For a long time, Solana has been associated with the founder of now-insolvent crypto exchange FTX and hedge fund Alameda Research, Sam Bankman-Fried. He was an early investor in the project and invested in numerous Solana ecosystem projects during the 2020-2021 bull mania.
So when FTX collapsed toward the end of 2022, Solana (SOL) and other “Sam coins” plummeted significantly — with Solana falling to lows of $9.89, down 96.3% from the peak of $259.96.
Since the start of 2023, Solana’s price has staged a recovery, gaining 175% to reach a peak of $27.37 as the ecosystem also witnessed growth.
However, more recently, SOL came under tremendous selling pressure after the Delaware Bankruptcy Court approved the sale of FTX’s digital assets, which include 55.75 million SOL worth $1.062 billion. However, the unlock schedule of FTX’s holdings and derivatives market positioning suggest that a counter move to the upside could happen instead.
After Judge John Dorsey made the ruling at a hearing on Sept. 13, the SOL price touched a weekly low of $17.96.
However, SOL gained around 4% on Sept. 14, with longs worth $800,000 liquidated since the prior day, per CoinGlass data.
Crypto trader MartyParty believes that selling pressure is overblown, as the majority of FTX’s SOL stake is vested from 2025 to 2027.
— MartyParty (@martypartymusic) September 13, 2023
Moreover, derivatives traders piled on with short orders after the announcement, which could result in a counter move to the upside.
Most FTX tokens are locked
The Solana Foundation released an update on FTX’s Solana holdings after its collapse, which showed that a portion of SOL tokens held by the defunct exchange are locked until 2027.
According to the schedule, more than 33 million SOL tokens are yet to be unlocked. It represents more than 60% of FTX’s holdings to be sold in the market.
According to the terms of the crypto conversion to fiat by FTX, there will be a cap of $50 million for the first week and $100 million in subsequent weeks, which limits the selling pressure.
There is an option to increase the limit, but it requires prior written approval of the creditors’ committee and ad hoc committee. There is also the option to raise the limit to $200 million weekly with the approval of the court.
Assuming that the creditors can sell all the SOL tokens, they’d need around 10 to 12 weeks to unload their total holdings, which will distribute the selling pressure over time.
The 30-day average daily volume on spot exchanges is $338 million, per CoinGecko data. On a weekly scale, it is around $2.5 billion, giving FTX’s selling pressure a small percentage of 4%.
MartyParty said of the comparison between daily spot volume and SOL’s potential selling pressure:
A even tiny’er drip you wouldn’t even notice. If you thought this event would dent Solana you are wrong and should not listen to grifters on social media and YouTube that know nothing about crypto.
Related: Court approves sale of FTX digital assets, up to $3.4B worth to be unleashed
Is a SOL short squeeze coming?

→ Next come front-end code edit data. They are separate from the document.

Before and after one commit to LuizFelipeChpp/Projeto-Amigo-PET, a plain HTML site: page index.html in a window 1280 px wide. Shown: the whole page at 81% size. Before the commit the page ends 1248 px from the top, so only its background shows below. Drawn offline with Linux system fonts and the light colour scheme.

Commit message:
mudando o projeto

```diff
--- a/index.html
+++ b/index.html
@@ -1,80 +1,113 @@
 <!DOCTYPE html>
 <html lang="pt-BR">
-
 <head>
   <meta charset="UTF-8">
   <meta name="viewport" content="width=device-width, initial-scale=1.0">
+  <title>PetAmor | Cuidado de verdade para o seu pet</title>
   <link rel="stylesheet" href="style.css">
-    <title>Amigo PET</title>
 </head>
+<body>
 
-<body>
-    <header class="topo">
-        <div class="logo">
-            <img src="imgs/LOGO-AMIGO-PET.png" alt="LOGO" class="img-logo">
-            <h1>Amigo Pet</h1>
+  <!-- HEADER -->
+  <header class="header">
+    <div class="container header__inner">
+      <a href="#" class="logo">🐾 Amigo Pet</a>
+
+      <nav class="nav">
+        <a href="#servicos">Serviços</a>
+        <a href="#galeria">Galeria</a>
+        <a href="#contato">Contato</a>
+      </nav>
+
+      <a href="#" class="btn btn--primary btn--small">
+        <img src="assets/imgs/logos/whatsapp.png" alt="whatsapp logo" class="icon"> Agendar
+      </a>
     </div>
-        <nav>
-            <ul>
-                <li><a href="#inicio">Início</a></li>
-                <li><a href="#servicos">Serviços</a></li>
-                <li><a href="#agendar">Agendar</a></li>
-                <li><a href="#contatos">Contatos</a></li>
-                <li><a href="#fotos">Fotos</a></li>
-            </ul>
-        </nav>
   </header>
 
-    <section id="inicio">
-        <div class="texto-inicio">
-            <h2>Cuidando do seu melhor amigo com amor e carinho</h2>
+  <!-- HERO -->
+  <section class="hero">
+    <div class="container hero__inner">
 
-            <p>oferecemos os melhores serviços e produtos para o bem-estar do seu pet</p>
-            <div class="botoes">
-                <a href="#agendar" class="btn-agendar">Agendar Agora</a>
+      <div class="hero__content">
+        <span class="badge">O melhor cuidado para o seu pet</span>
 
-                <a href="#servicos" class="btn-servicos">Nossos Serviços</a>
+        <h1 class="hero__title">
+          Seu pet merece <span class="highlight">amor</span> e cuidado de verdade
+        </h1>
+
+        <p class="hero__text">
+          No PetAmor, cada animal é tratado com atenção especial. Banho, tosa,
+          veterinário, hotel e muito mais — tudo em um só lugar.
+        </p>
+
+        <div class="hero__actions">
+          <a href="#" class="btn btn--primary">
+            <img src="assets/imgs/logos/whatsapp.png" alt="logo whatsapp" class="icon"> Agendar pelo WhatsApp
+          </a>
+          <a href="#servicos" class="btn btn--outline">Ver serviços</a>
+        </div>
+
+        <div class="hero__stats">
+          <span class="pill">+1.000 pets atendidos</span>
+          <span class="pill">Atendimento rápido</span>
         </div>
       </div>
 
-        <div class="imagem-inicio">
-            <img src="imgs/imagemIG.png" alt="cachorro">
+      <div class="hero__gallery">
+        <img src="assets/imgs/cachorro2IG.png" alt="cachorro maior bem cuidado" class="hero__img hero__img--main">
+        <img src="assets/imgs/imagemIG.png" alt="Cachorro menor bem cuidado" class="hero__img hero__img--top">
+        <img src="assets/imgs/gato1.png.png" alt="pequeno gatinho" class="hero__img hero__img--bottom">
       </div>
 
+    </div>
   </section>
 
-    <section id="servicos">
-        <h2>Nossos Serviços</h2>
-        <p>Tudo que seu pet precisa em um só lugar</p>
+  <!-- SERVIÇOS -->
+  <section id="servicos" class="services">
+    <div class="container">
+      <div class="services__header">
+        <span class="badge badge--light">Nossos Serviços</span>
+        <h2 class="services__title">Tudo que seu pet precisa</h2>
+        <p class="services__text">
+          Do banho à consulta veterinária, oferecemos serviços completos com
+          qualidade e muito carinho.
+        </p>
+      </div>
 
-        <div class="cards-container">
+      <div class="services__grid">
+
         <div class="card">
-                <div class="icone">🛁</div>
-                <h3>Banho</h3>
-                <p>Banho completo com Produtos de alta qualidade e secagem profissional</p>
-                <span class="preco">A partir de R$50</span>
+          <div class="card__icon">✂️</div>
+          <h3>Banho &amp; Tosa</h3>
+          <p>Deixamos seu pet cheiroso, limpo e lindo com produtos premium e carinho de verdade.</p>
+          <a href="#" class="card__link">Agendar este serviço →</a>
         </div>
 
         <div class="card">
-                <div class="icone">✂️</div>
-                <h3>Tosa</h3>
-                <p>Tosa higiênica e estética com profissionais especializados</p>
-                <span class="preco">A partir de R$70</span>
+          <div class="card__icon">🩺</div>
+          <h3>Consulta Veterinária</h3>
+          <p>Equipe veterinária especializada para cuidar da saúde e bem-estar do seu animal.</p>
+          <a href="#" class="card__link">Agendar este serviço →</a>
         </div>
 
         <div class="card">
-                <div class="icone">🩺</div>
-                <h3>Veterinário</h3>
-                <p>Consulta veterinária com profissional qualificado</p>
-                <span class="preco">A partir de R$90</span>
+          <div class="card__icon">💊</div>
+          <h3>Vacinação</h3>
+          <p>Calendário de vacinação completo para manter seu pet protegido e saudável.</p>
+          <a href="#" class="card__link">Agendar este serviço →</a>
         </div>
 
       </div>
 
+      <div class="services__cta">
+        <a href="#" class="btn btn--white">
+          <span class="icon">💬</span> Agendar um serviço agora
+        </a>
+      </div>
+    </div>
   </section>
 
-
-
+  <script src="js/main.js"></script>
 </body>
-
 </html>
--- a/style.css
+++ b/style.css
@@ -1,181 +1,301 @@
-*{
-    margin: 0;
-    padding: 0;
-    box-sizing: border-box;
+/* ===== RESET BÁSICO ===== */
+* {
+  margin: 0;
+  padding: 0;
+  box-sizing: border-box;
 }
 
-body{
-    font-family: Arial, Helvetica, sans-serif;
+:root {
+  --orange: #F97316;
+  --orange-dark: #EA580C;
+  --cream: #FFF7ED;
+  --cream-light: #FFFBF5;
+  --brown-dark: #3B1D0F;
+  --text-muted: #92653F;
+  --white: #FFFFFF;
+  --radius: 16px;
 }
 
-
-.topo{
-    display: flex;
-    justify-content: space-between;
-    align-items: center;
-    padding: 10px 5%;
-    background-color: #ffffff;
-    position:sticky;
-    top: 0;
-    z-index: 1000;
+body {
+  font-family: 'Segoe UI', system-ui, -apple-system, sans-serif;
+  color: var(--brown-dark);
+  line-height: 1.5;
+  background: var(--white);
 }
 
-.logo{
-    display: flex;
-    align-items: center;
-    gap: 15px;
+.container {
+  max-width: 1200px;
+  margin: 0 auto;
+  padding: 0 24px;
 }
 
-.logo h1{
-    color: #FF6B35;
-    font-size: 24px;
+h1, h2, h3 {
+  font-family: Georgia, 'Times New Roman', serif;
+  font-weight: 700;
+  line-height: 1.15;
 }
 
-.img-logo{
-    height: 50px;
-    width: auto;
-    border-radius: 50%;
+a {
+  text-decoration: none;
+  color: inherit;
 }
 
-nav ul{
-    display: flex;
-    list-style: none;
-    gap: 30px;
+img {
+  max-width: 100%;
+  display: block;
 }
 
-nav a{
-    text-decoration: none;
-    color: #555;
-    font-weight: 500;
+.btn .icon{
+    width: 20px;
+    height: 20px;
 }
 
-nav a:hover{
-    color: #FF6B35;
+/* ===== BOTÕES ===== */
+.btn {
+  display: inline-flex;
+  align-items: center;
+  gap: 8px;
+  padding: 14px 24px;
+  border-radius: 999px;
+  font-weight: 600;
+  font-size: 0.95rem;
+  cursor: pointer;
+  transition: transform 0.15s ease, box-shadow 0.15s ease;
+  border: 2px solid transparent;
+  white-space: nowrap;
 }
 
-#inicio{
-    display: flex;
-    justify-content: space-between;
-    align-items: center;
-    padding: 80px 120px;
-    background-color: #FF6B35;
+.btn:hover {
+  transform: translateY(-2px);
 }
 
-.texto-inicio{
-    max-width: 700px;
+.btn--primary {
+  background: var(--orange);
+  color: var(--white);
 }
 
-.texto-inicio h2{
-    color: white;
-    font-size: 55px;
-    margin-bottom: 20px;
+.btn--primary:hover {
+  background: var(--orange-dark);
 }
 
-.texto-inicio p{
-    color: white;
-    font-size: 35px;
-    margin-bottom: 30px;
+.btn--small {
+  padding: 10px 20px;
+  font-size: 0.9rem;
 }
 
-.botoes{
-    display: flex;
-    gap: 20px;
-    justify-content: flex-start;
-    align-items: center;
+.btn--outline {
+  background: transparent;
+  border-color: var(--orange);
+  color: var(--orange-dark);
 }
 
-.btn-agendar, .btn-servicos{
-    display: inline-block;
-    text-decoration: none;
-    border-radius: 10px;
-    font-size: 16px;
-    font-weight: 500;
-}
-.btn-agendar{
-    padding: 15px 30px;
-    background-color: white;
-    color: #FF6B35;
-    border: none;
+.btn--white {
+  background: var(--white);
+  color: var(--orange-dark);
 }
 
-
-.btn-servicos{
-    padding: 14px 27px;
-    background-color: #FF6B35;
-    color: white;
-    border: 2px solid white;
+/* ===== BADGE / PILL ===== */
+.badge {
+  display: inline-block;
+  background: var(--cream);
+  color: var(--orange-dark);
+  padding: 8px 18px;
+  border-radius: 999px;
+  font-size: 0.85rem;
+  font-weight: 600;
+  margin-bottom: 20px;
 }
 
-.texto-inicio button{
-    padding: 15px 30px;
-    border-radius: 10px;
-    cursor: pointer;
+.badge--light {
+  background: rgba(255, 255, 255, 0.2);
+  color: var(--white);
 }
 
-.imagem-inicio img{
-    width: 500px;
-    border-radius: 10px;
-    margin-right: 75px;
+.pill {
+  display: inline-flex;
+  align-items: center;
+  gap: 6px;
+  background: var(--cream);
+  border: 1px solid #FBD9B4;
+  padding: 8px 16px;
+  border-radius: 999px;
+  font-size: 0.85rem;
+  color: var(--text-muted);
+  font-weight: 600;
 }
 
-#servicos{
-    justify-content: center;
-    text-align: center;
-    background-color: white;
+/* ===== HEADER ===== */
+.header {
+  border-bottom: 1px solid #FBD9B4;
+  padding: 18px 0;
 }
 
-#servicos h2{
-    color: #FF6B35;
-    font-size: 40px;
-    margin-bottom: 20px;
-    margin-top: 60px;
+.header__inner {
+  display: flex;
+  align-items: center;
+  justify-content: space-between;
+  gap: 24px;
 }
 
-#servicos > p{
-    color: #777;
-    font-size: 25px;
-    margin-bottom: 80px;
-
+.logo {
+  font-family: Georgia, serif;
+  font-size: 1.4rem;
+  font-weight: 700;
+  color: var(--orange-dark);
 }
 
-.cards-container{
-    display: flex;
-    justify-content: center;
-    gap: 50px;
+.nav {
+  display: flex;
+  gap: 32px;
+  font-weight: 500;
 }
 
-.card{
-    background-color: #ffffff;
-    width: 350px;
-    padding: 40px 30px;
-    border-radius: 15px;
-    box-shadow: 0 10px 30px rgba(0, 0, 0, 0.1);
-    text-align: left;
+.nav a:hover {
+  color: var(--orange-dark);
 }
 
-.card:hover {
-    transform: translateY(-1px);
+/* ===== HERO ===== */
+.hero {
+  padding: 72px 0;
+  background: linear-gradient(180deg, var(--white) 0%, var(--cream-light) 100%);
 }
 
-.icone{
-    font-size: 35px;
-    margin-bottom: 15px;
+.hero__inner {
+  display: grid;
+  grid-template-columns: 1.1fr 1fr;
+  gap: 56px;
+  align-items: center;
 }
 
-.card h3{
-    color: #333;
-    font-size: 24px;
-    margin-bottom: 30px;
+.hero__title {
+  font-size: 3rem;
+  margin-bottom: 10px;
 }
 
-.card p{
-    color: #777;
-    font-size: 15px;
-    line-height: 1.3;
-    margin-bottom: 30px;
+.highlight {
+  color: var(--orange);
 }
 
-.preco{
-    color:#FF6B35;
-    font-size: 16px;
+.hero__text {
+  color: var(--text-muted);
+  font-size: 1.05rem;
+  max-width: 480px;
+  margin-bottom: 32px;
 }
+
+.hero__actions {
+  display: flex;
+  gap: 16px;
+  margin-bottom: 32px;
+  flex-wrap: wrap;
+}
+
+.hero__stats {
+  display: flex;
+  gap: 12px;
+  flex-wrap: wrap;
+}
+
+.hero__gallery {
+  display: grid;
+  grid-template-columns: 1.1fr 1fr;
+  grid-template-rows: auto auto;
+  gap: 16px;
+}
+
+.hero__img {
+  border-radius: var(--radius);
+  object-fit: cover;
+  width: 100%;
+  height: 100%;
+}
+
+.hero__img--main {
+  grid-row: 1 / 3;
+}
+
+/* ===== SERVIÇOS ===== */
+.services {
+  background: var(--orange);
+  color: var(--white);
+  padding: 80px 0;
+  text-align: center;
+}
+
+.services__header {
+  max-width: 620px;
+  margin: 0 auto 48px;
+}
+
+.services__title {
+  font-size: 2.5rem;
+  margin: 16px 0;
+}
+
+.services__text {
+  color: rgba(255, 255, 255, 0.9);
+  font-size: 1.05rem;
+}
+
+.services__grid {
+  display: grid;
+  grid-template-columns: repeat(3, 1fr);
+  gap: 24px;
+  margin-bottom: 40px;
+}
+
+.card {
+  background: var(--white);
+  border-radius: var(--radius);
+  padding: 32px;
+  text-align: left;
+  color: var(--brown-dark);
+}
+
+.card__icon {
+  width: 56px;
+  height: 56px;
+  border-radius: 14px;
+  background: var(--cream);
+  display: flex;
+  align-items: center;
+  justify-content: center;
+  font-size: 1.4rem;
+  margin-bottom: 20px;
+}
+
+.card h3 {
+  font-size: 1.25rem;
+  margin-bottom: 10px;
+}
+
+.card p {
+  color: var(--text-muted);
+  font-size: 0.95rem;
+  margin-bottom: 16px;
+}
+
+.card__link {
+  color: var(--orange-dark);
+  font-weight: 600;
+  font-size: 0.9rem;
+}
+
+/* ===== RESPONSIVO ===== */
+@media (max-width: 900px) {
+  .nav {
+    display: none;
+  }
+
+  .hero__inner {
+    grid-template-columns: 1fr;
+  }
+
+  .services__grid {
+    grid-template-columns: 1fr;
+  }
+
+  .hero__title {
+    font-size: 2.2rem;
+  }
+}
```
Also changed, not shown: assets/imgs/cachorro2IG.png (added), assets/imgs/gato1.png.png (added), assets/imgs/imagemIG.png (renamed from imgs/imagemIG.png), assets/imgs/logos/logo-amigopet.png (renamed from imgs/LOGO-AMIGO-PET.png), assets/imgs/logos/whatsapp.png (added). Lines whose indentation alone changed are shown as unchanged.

CoinGlass data shows that the funding rate for perpetual swap contracts on crypto exchanges plunged to -21.1% per annum on Sept. 13, indicating a crowding of short orders.
Perpetual swaps are futures contracts without expiration and a funding rate mechanism that helps in identifying the relative demand for long and short orders. A positive funding rate suggests demand for long orders and vice versa.
The open interest volumes for SOL have increased from $266 million to $327 million over the week, with funding rate data showing that traders have maintained a bearish inclination, opening up the possibility of a short squeeze.
A short squeeze occurs when short traders are forced to buy an asset back at a higher price to close out their short positions as the asset price increases.
Notably, since August, negative funding rates have resulted in flat price returns thus far. However, more often than not, there can be a price surge to scare away the shorts and neutralize funding rates.
According to MartyParty, “retail shorts stacked to $30 liquidation level,” as he expects “all these to be flushed in a market maker squeeze.”
The liquidation heatmap from CoinGlass shows that there is a large number of leveraged positions on both sides of the current SOL price, with the most concentrated at $20.50 and $17.06.
Technically, SOL has faced resistance from the descending trendline since July. It is also trading below its 50- and 200-day moving averages of $21.08 and $22.09, respectively, which could act as resistance levels.
This article does not contain investment advice or recommendations. Every investment and trading move involves risk, and readers should conduct their own research when making a decision.
Read the full article here